"I've fought an uphill battle against predatory mortgage lending the whole time I've been in Congress, and the bill includes almost everything I've fought for. I'm not going to let anybody lick the red off my candy because the bill could have been stronger," said Miller.
There are also lower-profile reforms that could have dramatic consequences in the future, such as the provision to authorize a broad audit of the Federal Reserve and mandate unprecedented disclosure of Fed lending. Another little-discussed provision requires American companies to disclose payments they make to foreign governments in exchange for access to resources. "This proposal is a great lever to support more transparency and healthier governance in poor countries," said Bono, co-founder of the anti-poverty group ONE, in a statement. "It will empower activists, media and good-governance watchdogs, both south of the equator and north, to ensure the continent's vast riches end up in service of its people, not lining the pocket of some kleptocrat."

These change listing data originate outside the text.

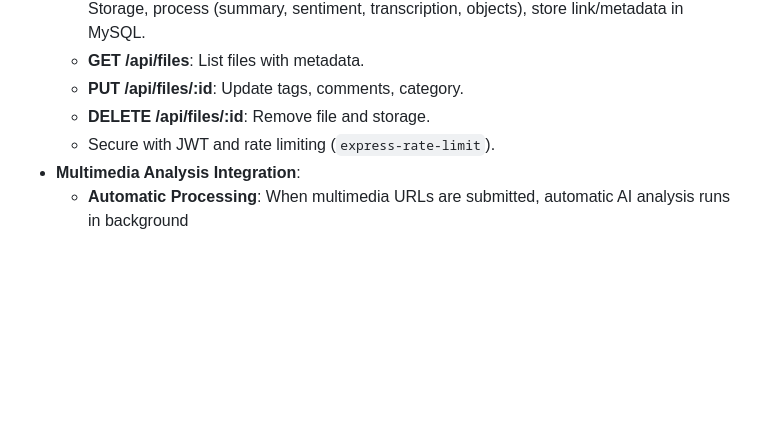
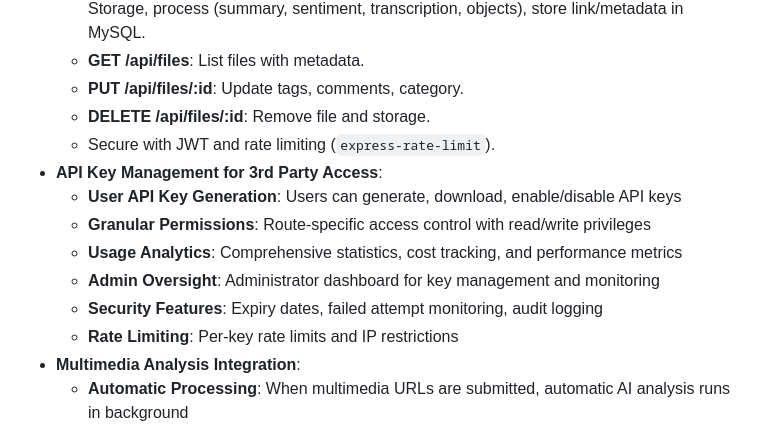
Before and after one commit to andyegli/daysave.app_v1.4.1, a Markdown page: DaySave.app.md, the part around the change. Drawn GitHub-style; blank space fills up the shorter version.

```diff
--- a/DaySave.app.md
+++ b/DaySave.app.md
@@ -120,6 +120,13 @@ Create a production-ready web application called **DaySave.app** version 1.4.1 u
   - **PUT /api/files/:id**: Update tags, comments, category.
   - **DELETE /api/files/:id**: Remove file and storage.
   - Secure with JWT and rate limiting (`express-rate-limit`).
+- **API Key Management for 3rd Party Access**:
+  - **User API Key Generation**: Users can generate, download, enable/disable API keys
+  - **Granular Permissions**: Route-specific access control with read/write privileges
+  - **Usage Analytics**: Comprehensive statistics, cost tracking, and performance metrics
+  - **Admin Oversight**: Administrator dashboard for key management and monitoring
+  - **Security Features**: Expiry dates, failed attempt monitoring, audit logging
+  - **Rate Limiting**: Per-key rate limits and IP restrictions
 - **Multimedia Analysis Integration**:
   - **Automatic Processing**: When multimedia URLs are submitted, automatic AI analysis runs in background
   - **Supported Platforms**: YouTube, Vimeo, TikTok, Instagram, Facebook, Twitter, SoundCloud, Spotify, direct video/audio files
```
Also changed, not shown: TASK.md (+46 -0 lines), docs/api-security-sequence-diagram.md (added, +98 -0 lines).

The fight is far from over. The bill relies on financial regulators to study nearly 70 proposals and issue at least 200 new rules, according the Financial Services Roundtable, a lobby group for large financial firms, and a July 9 memo by Davis Polk & Wardwell LLP, one of the nation's biggest law firms. Davis Polk only counted those rules explicitly mandated for adoption in the bill, meaning the 200-plus number is likely a significant underestimate. How those rules are written, who writes them and how they're enforced will dictate the success or failure of the reform enterprise.
Perhaps the biggest disappointment for reformers is that the bill leaves in place the major banks that caused the crisis. The largest banks have grown larger under Obama's watch. Banks will still be able to speculate in the riskiest kinds of derivatives and invest in hedge funds and private equity funds. Depending on what regulators decide, they may not be required to hold much more capital to protect against losses than before the crisis, since neither a number nor a formula was specified in the bill. They may still continue to lever up their investments, imitating a practice of the fraud-inflated housing boom in which some investment firms used $1 to back up every $30 in investments and bets.
Bank of America, JPMorgan Chase, Citigroup, Wells Fargo, Goldman Sachs and Morgan Stanley -- the nation's six biggest bank holding companies by assets -- collectively hold more than $9.4 trillion in assets, according to their most recent quarterly filings with the Federal Reserve, a figure equivalent to two-thirds of the nation's total economic output last year, according to International Monetary Fund figures. It's also greater than the 2009 output of every other nation in the world.
An amendment championed by Rep. Paul Kanjorski (D-Pa.), however, gives federal regulators the power to break up big banks if they pose a "grave risk" to the financial system.
"The Federal Reserve is in the hot seat on this issue -- and it needs 7 out of the 10 members of the new systemic risk council to agree to any action. But for the first time someone at the federal level must make a determination regarding whether an individual firm poses system risk," says Simon Johnson, an economist who writes for HuffPost and the New York Times.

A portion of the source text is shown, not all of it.